Drisana Deborah Jack is at the articulate edge of a small and exciting batch of young St. Martiners who are, sometimes simultaneously, busy in literature, art, dance, song, and music, lighting an unprecedented crop of creative fires. Their energy is becoming the essential fuel for the nation’s cultural launch, or leap, into the twentyfirst century. These cultural workers come at a time when they are urgently needed at home. Their vanguard is earning critcal attention throughout the Caribbean and beyond from noted artists and institutions. When Drisana – also busy in art and theater – was granted a Fellow by the Caribbean Writers Institute, University of Miami, 1996, she was already being called a leader and ‘a most promising poet’ among St. Martin’s cultural brat pack in Newsday and Guardian. Her recitals have been at functions ranging from a ‘book party’ for scholar George Lamming to a protest against the proposed ‘ Franko-Dutch’ colonial treaty. Befor graduating from Marist College (B.A., 1993), she had been published in MC’s Collection of Non-Fiction Student Writings, listed in Who’s Who of Students in American Colleges and Universaties, and picked up the National Collegiate Cummunications Award. The Rainy Season is Drisana’s first published volume of poems.

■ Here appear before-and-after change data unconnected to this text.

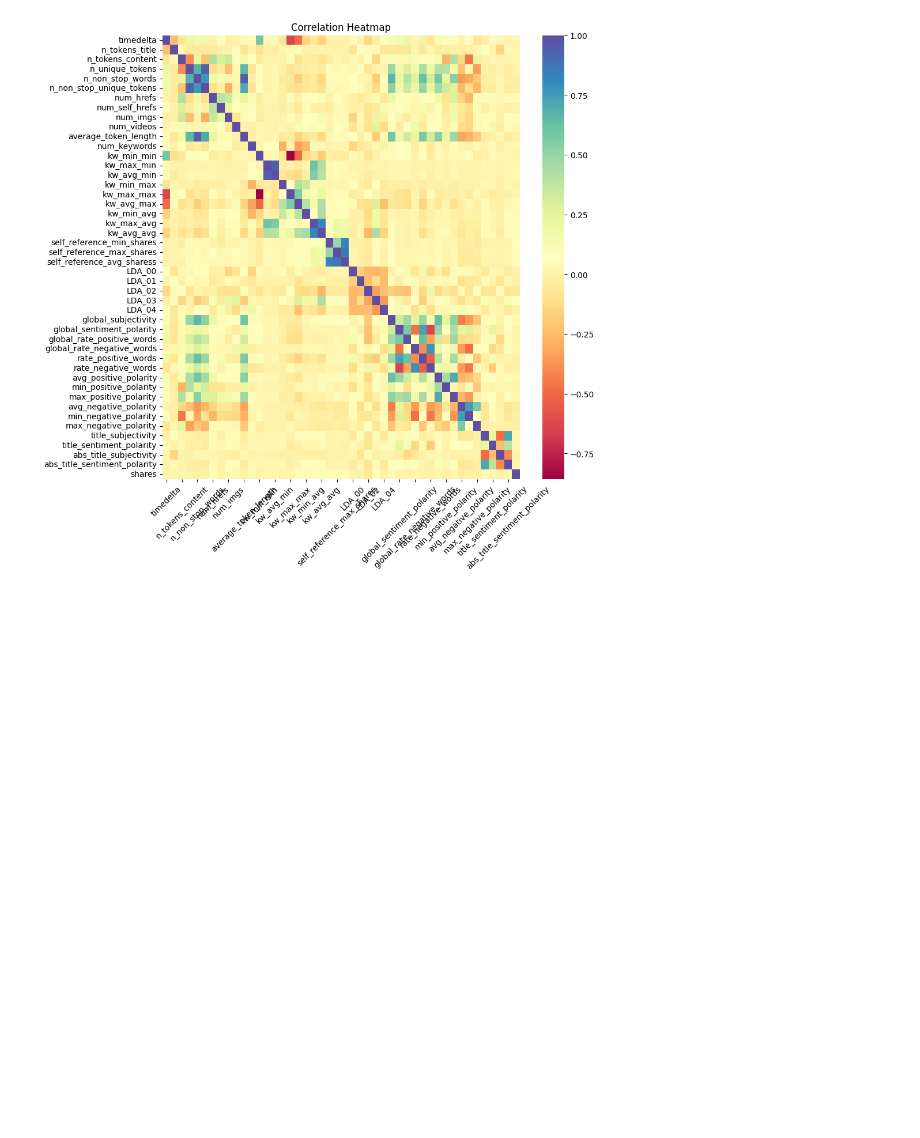
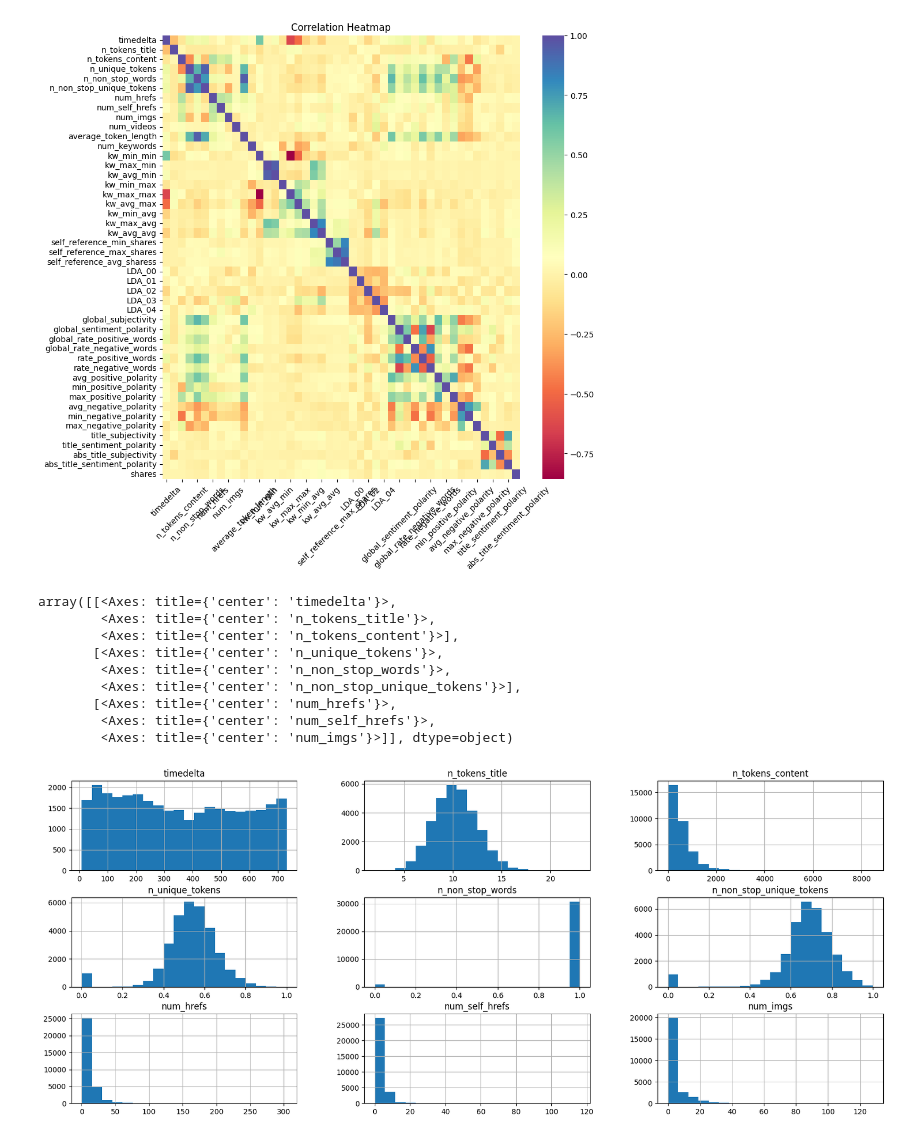
Before and after one commit to Mattizza/DSL-Online-News-Popularity, a Jupyter notebook: data/summer_project_dataset/DSL_news.ipynb, the cells around one changed output. Cells and saved outputs as stored; diff of their text form; code cells hidden in the pictures; blank space fills up the shorter version.

Commit message:
Started EDA, checked dtypes

```diff
--- a/data/summer_project_dataset/DSL_news.ipynb
+++ b/data/summer_project_dataset/DSL_news.ipynb
@@ -91,15 +91,20 @@ pd.set_option('display.max_rows', 20)
 #\-- DATASET LOADING AND PREPROCESSING --/#
 # Here we can optionally specify the names of the features and their type; warmly suggested.
 # cols_names = ['']
+# some variables are stored as float, but they are actually int. Two reasons why:
+#       -) nan values are considered as float --> first estimate them and then change the data type.
+#       -) there are inconsistencies, especially in kw_max_min where some int values are float instead.
+# for the moment just let's store everything as float, but further inspections are needed.
+
 data_types = {
-              'url' : str, 'timedelta' : int, 'shares' : float, 'data_channel' : str, 'weekday' : str,
+              'url' : str, 'timedelta' : int, 'shares' : int, 'data_channel' : str, 'weekday' : str,
 
-              'n_tokens_title'          : float, 'n_tokens_content'       : float, 'n_unique_tokens' : float, 'n_non_stop_words' : float,
+              'n_tokens_title'          : int, 'n_tokens_content'       : int, 'n_unique_tokens' : float, 'n_non_stop_words' : float,
               'n_non_stop_unique_tokens': float, 'average_token_length' : float,
 
-              'num_hrefs' : float, 'num_self_hrefs' : float, 'num_imgs' : float, 'num_videos' : float,
+              'num_hrefs' : int, 'num_self_hrefs' : int, 'num_imgs' : float, 'num_videos' : float,
 
-              'kw_min_min' : float, 'kw_max_min'   : float, 'kw_avg_min'   : float, 'kw_min_max' : int, 'kw_max_max'     : float,
+              'kw_min_min' : float, 'kw_max_min' : float, 'kw_avg_min' : float, 'kw_min_max' : float, 'kw_max_max'   : float,
               'kw_avg_max' : float, 'kw_min_avg' : float, 'kw_max_avg' : float, 'kw_avg_avg' : float, 'num_keywords' : float,
 
               'self_reference_min_shares' : float, 'self_reference_max_shares' : float, 'self_reference_avg_sharess' : float,
@@ -120,9 +125,12 @@ data_types = {
 data = pd.read_csv(file_PATH + r'/development.csv',
                    usecols = lambda column: column != 'id', dtype = data_types)
 # data.info(), data.describe()
-
+# data = pd.read_csv(file_PATH + r'/development.csv',
+ #                    usecols = lambda column: column != 'id')
 # data.dtypes
 data
+# TODO: TURN WEEKDAY INTO NUMBERS! One-hot encoding or something ordinal?
+
 # ////////////////////////////////////////////////////////////////////////////////////////////////////////////////////////////////////////////
 
 # We select only the columns that are filled with float64. We do this because in this branch we are doing no preprocessing.
@@ -222,3 +238,30 @@ plt.yticks(rotation=0)   # Rotate y-axis labels for better readability
 plt.show()
 # %% [output]
 [figure]
+# %%
+data.iloc[:, 0: 10].hist(bins = 20)
+
+# 0:10 columns:
+# timedelta                <-- close to UNIFORM
+# n_tokens_title           <-- close to NORMAL
+# n_tokens_content s       <-- skewed, OUTLIERS
+# n_unique_tokens          <-- close to NORMAL
+# n_non_stop_words         <-- BINARY 0-1
+# n_non_stop_unique_tokens <-- close to NORMAL, check strange values close to zero
+# num_hrefs                <-- skewed, OUTLIERS
+# num_self_hrefs           <-- skewed, OUTLIERS
+# num_imgs                 <-- skewed, OUTLIERS
+
+# SUMMARY
+# Lot of OUTLIERS, it should be possible to STANDARDIZE (all close to NORMAL) and apply the LOGARITHM (close to LOGNORMAL).
+# %% [output]
+array([[<Axes: title={'center': 'timedelta'}>,
+        <Axes: title={'center': 'n_tokens_title'}>,
+        <Axes: title={'center': 'n_tokens_content'}>],
+       [<Axes: title={'center': 'n_unique_tokens'}>,
+        <Axes: title={'center': 'n_non_stop_words'}>,
+        <Axes: title={'center': 'n_non_stop_unique_tokens'}>],
+       [<Axes: title={'center': 'num_hrefs'}>,
+        <Axes: title={'center': 'num_self_hrefs'}>,
+        <Axes: title={'center': 'num_imgs'}>]], dtype=object)
+[figure, added]
```
Also changed, not shown: parts of 7 cells of this notebook.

“Here is a strong new voice which has come to join the chorus of inspired chanting of Caribbean women poets. Drisana Deborah Jack speaks her truth fearlessly, with passion and compassion and gentle irony. In these poems Africa and Europe, the old world and the new, all come together to inform the twenty-first century vision of this powerful young poet from St. Martin.”

Lorna Goodison, author of To US, All Flowers are Roses Universy of Michigan-Ann Arbor